The days when they are grouchy and overtired and fighting me every step of the way.

When they seem to have forgotten every thing they’ve learned.

When their eyes light up and they become inspired to read or write or learn just a little more.

When they create an intricate map of an imaginary world for a story they are writing.

When they tear apart the house, forget where the laundry goes, leave dishes wherever they happened to be.

When they fight and fuss and whine.

When one thing after another goes wrong and the day is derailed.

When I see their passion and that focused energy that means their entire mind and body is set on a single goal.

When they make me a cup of luke warm coffee that is too strong and has too much sugar, but still I drink it and enjoy if, if only for their proud smiles.

Every day is worth it because every day we are learning, laughing and loving. Every day is worth it because every day we are together.

This is part of the Blogging Through the Alphabet Challenge, where I am sharing some homeschool encouragement, from A to Z! Check out what I’ve written so far!

A is for Adventure
B is for Boredom
C is for Christ
D is for Daydreaming
E is for Every day
F is for Failure

how to overcome challenges

I Homeschool So They Can Daydream

Not that you can’t daydream anywhere.

importance of daydreaming

It’s one of those easy-to-pack, take anywhere hobbies.

But it isn’t always the most respected. Take a few moments to gaze out a window, allowing yourself to be transported to another world, and someone will snap you back to the present.  With a

“Get your head out of the clouds,”

or a gentler

“Would you care to join us?”

or my favorite,

“Earth to Dana. Come in Dana.”

you are called back. And it’s always with a little jab, suggesting that this here is what is important and the flights of fancy off to “la la land” need to be controlled. For all our talk of embracing our inner muse, finding our creativity, thinking outside the box, reaching for our dreams and finding our inspiration, we really don’t respect the source of all this creative energy. Because we don’t respect daydreaming.

But this is where creativity is born. Where problems are worked through. Where self awareness is discovered. Where the brain finds rest.

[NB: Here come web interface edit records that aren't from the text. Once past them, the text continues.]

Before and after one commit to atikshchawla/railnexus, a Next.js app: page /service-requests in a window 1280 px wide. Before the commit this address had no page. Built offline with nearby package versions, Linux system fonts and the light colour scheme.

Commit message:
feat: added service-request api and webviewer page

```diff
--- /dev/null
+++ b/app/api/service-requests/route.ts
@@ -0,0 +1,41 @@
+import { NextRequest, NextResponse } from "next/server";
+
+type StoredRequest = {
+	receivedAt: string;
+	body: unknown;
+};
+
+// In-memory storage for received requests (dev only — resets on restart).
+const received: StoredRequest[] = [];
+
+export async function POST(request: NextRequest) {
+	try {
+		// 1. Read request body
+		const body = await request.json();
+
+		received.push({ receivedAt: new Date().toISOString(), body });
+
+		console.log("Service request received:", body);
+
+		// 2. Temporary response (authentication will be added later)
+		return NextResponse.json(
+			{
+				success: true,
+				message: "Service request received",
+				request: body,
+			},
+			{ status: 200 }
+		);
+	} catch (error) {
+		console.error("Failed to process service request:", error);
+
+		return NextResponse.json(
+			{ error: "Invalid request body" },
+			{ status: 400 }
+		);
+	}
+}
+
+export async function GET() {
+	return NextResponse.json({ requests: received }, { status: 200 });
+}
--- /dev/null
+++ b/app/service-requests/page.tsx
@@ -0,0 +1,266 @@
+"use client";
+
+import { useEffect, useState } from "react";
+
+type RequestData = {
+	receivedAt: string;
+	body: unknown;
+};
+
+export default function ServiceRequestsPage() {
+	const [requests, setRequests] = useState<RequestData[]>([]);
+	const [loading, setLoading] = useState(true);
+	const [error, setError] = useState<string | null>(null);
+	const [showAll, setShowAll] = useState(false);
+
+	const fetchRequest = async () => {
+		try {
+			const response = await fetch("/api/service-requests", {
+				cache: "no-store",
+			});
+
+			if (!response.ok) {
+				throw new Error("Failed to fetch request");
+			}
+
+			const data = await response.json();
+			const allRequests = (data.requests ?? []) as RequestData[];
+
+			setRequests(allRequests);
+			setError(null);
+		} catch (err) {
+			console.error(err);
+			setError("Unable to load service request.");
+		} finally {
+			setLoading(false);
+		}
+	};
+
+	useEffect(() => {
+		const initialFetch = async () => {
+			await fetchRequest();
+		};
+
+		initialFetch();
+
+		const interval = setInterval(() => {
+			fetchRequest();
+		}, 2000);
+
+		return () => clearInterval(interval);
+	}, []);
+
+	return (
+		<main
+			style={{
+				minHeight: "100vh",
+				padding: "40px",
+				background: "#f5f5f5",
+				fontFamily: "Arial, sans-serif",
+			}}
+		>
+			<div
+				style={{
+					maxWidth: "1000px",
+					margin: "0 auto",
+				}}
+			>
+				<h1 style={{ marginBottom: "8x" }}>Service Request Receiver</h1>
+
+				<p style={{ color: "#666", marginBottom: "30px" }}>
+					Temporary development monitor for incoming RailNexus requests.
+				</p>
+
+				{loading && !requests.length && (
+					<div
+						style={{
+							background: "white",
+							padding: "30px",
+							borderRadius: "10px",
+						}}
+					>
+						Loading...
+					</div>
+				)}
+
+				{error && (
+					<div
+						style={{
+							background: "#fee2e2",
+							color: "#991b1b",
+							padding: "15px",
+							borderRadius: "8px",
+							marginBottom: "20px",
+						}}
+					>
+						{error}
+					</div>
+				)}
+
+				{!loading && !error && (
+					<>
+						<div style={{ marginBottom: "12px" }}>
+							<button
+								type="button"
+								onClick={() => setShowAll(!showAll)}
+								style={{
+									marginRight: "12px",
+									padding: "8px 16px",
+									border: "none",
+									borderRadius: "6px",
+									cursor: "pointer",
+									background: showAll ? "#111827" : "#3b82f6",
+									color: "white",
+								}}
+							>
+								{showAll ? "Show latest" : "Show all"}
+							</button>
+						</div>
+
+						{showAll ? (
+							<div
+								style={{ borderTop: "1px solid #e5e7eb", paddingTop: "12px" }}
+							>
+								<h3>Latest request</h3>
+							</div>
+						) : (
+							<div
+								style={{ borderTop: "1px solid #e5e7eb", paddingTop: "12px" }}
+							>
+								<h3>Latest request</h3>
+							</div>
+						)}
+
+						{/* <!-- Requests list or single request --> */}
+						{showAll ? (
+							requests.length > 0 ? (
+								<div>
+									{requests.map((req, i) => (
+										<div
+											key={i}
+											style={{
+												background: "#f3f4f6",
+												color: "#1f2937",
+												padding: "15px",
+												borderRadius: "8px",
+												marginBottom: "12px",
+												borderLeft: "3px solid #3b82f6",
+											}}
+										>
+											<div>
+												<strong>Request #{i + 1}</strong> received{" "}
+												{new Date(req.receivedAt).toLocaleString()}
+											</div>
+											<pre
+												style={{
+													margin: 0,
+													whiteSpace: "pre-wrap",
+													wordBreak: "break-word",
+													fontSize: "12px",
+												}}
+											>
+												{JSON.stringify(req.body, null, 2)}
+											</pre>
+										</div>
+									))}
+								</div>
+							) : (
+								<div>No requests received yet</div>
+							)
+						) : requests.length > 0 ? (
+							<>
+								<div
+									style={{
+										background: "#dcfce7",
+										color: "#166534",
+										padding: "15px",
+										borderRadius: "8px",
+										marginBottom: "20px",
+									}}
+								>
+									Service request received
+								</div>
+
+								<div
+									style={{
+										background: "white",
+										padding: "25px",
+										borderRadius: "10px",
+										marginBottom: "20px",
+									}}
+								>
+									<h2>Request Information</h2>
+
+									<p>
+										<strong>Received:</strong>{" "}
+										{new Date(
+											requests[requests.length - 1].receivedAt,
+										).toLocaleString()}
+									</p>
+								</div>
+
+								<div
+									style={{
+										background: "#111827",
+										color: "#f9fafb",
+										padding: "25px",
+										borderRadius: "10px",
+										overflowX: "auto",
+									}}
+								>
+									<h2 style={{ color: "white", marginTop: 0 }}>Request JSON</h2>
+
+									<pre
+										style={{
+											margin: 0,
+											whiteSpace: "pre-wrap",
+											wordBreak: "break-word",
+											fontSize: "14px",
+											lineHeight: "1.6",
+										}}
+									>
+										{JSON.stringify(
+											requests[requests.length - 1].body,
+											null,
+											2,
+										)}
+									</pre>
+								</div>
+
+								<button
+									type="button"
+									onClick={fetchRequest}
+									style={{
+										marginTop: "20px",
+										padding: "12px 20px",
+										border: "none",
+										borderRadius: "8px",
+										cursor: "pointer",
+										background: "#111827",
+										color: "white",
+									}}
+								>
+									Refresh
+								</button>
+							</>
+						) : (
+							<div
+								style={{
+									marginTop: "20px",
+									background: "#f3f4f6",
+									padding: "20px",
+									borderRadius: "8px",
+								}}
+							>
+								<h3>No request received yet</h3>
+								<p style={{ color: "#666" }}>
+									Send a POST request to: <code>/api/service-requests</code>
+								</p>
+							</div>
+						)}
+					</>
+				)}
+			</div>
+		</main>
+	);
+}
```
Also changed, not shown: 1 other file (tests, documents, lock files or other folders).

When I see my children lying on the hill, staring at the clouds as they pass overhead, I have been known to set aside my plans at least for a little while. History can be taught any time during the day, but these moments come when they come. Since I first began homeschooling, I have sought to build a reflective homeschool, a place built on reflective learning. It only makes sense that I would encourage my children to reflect. And not interrupt when those reflections . . . those daydreams . . . come.

Daydreaming has been found to be anything but counter-productive. It may just be the hidden wellspring of creativity and learning in the guise of idleness.

~Jessica Lahey, The Atlantic

Perhaps being a bit of a dreamer myself, I knew the value of these flighs of fancy intuitively. Perhaps I just empathized with my children and wished to allow them a bit of freedom that was all too often interrupted for me. But science, also, has discovered the value of the daydream. It promotes creativity, improves memory, alleviates stress, and improves mental health.

And the more we fill our days with structured learning and structured downtime through television and other media, I worry about the effects of not allowing the mind to simply wander from thought to thought and world to world.

Children are trained to think linearly instead of imaginatively; they are taught to read slowly and carefully, and are discouraged from daydreaming. They are trained to reduce the use and capacity of their brain.

~Tony Buzan
So I let them daydream. And encourage it, even.

 

This is part of the Blogging Through the Alphabet Challenge, where I am sharing some homeschool encouragement, from A to Z! Check out what I’ve written so far!

A is for Adventure
B is for Boredom
C is for Christ
D is for Daydreaming
E is for Every day
F is for Failure